Even though I was working in a completely different field of work to what I’m doing now, the skills are always transferable. What I did learn was how to communicate well with people, working with clients all over the world. I also understand the importance to have controls and processes in place for certain things - however, I also know the importance of making some decisions quickly! When working in a bank it would often take weeks for sign-off on the most trivial things, whereas in my own business I can make decisions quickly.
It’s important to read and to stay informed if you’re starting up in a different industry to the one you’re currently in. I spend a high proportion of my time reading about chocolate, technology and other businesses. I would also suggest to go to as many events as possible to network. It is amazing that so many people are happy to help for nothing in return. I've spoken to lots of entrepreneurs, including Dragons, who have been more than willing to spend sometime on the phone which is really amazing. If you can, try and get a mentor or an advisor - I have been lucky enough to get a mentor through the Virgin Startup scheme, as well as a few separate advisors.
Peter Walker is the founder of The Curing House, a charcuterie-based restaurant in Middlesbrough.

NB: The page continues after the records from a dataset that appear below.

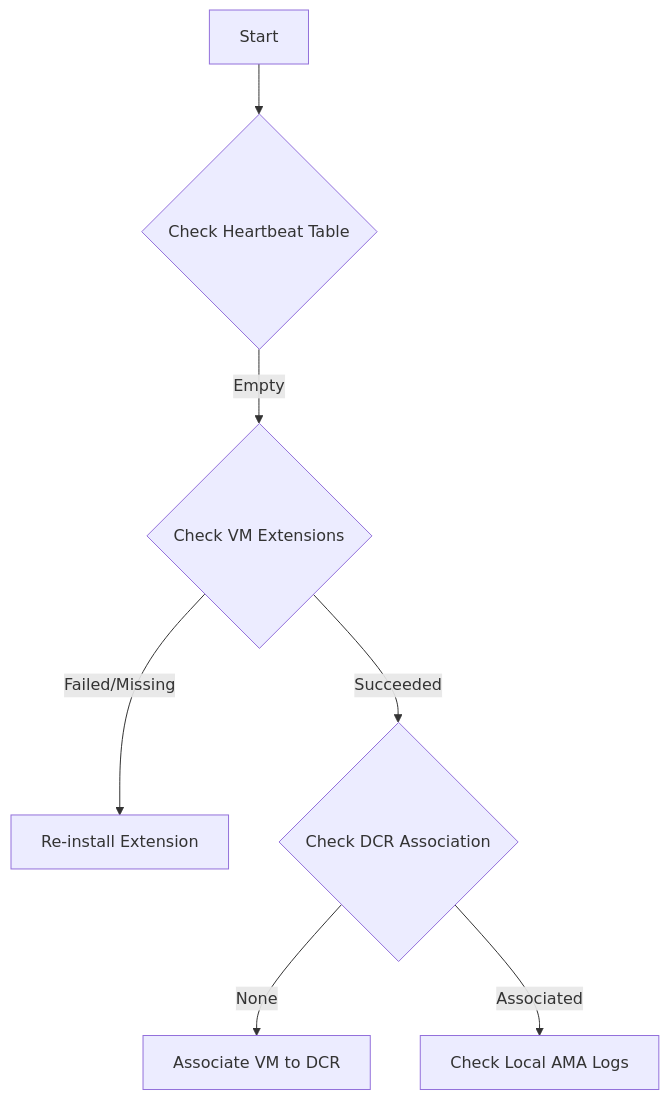
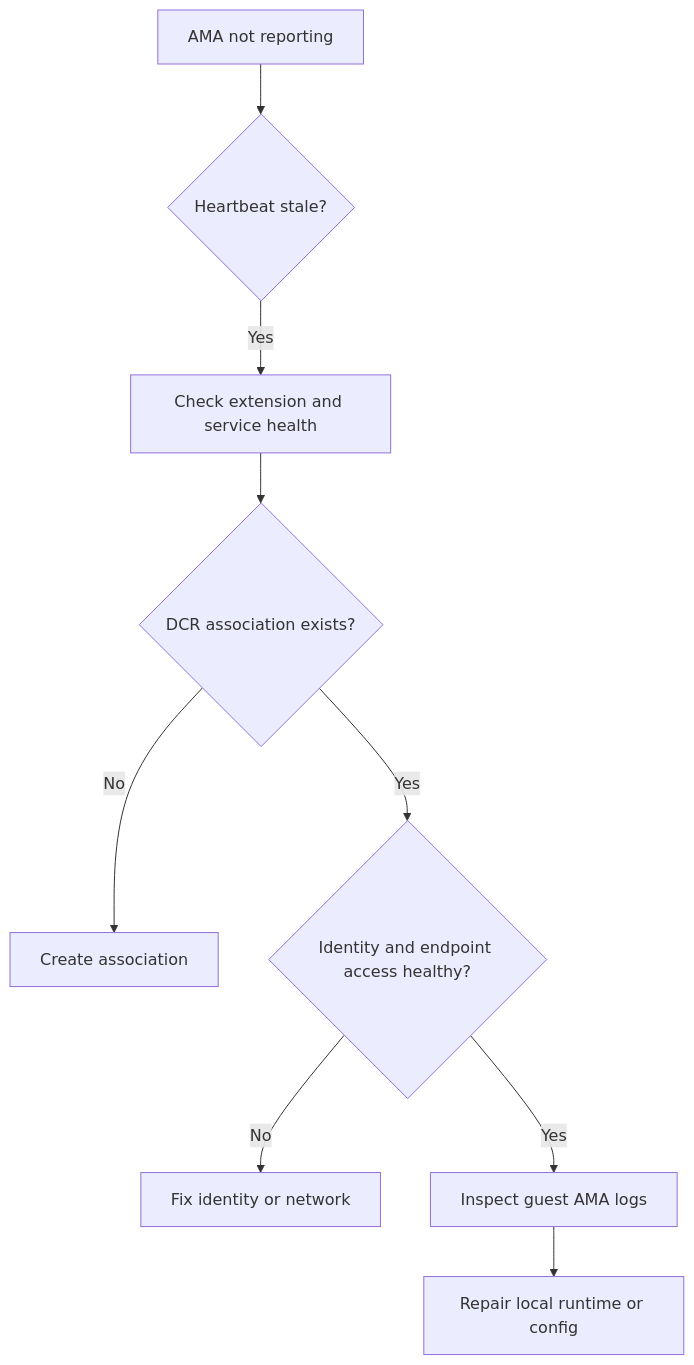
Before and after one commit to yeongseon/azure-monitoring-practical-guide: the diagram in docs/troubleshooting/playbooks/agent-not-reporting.md, drawn with Mermaid. The commit also changed other lines of this file and 50 other files, not shown here.

````diff
--- a/docs/troubleshooting/playbooks/agent-not-reporting.md
+++ b/docs/troubleshooting/playbooks/agent-not-reporting.md
@@ -17,9 +18,11 @@
 ```mermaid
 flowchart TD
-    A[Start] --> B{Check Heartbeat Table}
-    B -->|Empty| C{Check VM Extensions}
-    C -->|Failed/Missing| D[Re-install Extension]
-    C -->|Succeeded| E{Check DCR Association}
-    E -->|None| F[Associate VM to DCR]
-    E -->|Associated| G[Check Local AMA Logs]
+    A[AMA not reporting] --> B{Heartbeat stale?}
+    B -->|Yes| C[Check extension and service health]
+    C --> D{DCR association exists?}
+    D -->|No| E[Create association]
+    D -->|Yes| F{Identity and endpoint access healthy?}
+    F -->|No| G[Fix identity or network]
+    F -->|Yes| H[Inspect guest AMA logs]
+    H --> I[Repair local runtime or config]
 ```
````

Before I started my business, I was a time served plater working in the offshore oil and gas industry in the North Sea. This involved long hard work days with extended periods of time away from family and friends, treacherous weather conditions at work, and dangerous helicopter travel to and from work.
However, I suffered an injury to my ankle which saw me see the need to move away from the hard physical labour of working offshore. I was always obsessed with food which led me down the path of looking into opening a restaurant. Obsession took over and I became so focussed on it that I wasn’t going to be able to do anything else without trying this out. Lots of people thought I was mad, but I just blocked out any negativity and forged ahead! I had some money saved up, although this was not going to be quite enough on its own, so I got help with a small Start Up Loan which helped pay for the kitchen.
Everything I do in life I learn from, so this business is a culmination of all my experiences. The concept of the food is influenced from my many dining experiences, and my management style takes the best parts from my engineering background. So far, every obstacle I have faced can be compared to difficulties I have faced in other employments so I am able to react and do what is necessary as soon as I see something which needs to be fixed.
If you’re thinking of starting a business in a new field do it, but don’t go into it lightly. All of your time should be spent thinking, think about everything. Think about whether an idea will work – and will it work in the long-term, or will it get old? Think, think, think, but at the same time don’t forget to do. This is what I have found in business so far: to succeed and then continue to succeed, the work and thought must never stop. It is an insanely busy lifestyle to run a business, but if it is the right thing for you it will never feel like work - it will just feel like you are following the right path in life.